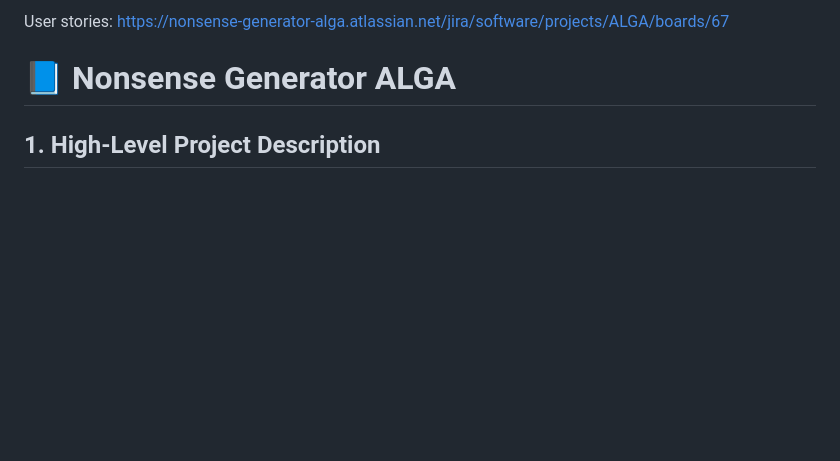
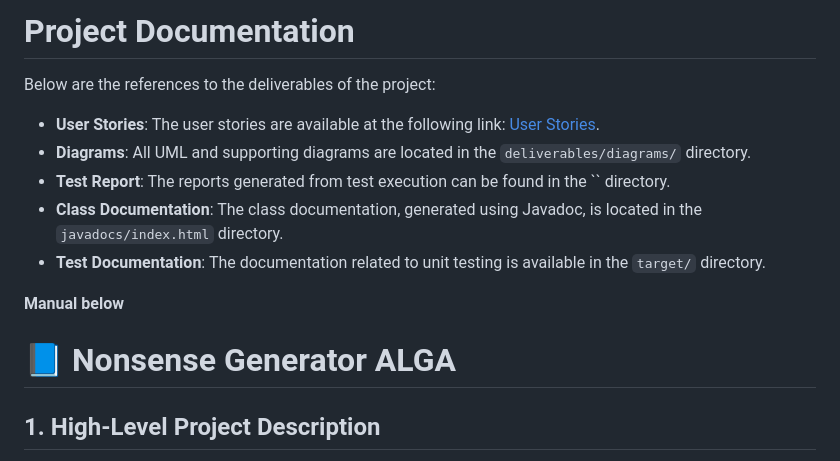
Before and after one commit to annacazzadore/Nonsense_Generator_Alga, a Markdown page: README.md, the part around the change. GitHub-like rendering; blank space fills up the shorter version.

```diff
--- a/README.md
+++ b/README.md
@@ -1,4 +1,14 @@
-User stories: https://nonsense-generator-alga.atlassian.net/jira/software/projects/ALGA/boards/67
+# Project Documentation
+
+Below are the references to the deliverables of the project:
+
+- **User Stories**: The user stories are available at the following link: [User Stories](https://nonsense-generator-alga.atlassian.net/jira/software/projects/ALGA/boards/67).
+- **Diagrams**: All UML and supporting diagrams are located in the `deliverables/diagrams/` directory.
+- **Test Report**: The reports generated from test execution can be found in the `` directory.
+- **Class Documentation**: The class documentation, generated using Javadoc, is located in the `javadocs/index.html` directory.
+- **Test Documentation**: The documentation related to unit testing is available in the `target/` directory.
+
+**Manual below**
 
 # 📘 Nonsense Generator ALGA
 
```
*****
**Work task:**
Above are the records. Copy every line in them holding "Documentation".

**Answer for this exercise:**
+# Project Documentation
+- **Class Documentation**: The class documentation, generated using Javadoc, is located in the `javadocs/index.html` directory.
+- **Test Documentation**: The documentation related to unit testing is available in the `target/` directory.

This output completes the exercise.